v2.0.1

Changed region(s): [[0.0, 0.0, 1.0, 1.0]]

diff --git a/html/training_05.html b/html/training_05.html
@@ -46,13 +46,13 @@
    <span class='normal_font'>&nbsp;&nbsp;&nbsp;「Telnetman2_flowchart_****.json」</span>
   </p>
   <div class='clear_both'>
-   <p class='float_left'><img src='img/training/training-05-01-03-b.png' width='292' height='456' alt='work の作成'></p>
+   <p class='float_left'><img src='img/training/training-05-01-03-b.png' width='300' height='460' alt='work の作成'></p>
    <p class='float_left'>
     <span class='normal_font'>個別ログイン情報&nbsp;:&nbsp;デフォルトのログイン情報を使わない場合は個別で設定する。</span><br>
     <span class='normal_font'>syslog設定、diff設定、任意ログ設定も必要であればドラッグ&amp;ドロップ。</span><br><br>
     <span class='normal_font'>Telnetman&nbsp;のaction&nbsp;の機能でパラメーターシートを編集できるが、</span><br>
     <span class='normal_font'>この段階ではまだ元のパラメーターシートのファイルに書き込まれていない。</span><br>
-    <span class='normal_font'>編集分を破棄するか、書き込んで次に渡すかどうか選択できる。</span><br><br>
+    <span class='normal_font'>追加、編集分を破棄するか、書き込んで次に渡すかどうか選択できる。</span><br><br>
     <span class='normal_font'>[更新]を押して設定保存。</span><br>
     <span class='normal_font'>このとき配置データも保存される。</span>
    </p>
____
- [EXERCISE]: Retype the records exactly.

- [WRITTEN ANSWER]:
v2.0.1

Changed region(s): [[0.0, 0.0, 1.0, 1.0]]

diff --git a/html/training_05.html b/html/training_05.html
@@ -46,13 +46,13 @@
    <span class='normal_font'>&nbsp;&nbsp;&nbsp;「Telnetman2_flowchart_****.json」</span>
   </p>
   <div class='clear_both'>
-   <p class='float_left'><img src='img/training/training-05-01-03-b.png' width='292' height='456' alt='work の作成'></p>
+   <p class='float_left'><img src='img/training/training-05-01-03-b.png' width='300' height='460' alt='work の作成'></p>
    <p class='float_left'>
     <span class='normal_font'>個別ログイン情報&nbsp;:&nbsp;デフォルトのログイン情報を使わない場合は個別で設定する。</span><br>
     <span class='normal_font'>syslog設定、diff設定、任意ログ設定も必要であればドラッグ&amp;ドロップ。</span><br><br>
     <span class='normal_font'>Telnetman&nbsp;のaction&nbsp;の機能でパラメーターシートを編集できるが、</span><br>
     <span class='normal_font'>この段階ではまだ元のパラメーターシートのファイルに書き込まれていない。</span><br>
-    <span class='normal_font'>編集分を破棄するか、書き込んで次に渡すかどうか選択できる。</span><br><br>
+    <span class='normal_font'>追加、編集分を破棄するか、書き込んで次に渡すかどうか選択できる。</span><br><br>
     <span class='normal_font'>[更新]を押して設定保存。</span><br>
     <span class='normal_font'>このとき配置データも保存される。</span>
    </p>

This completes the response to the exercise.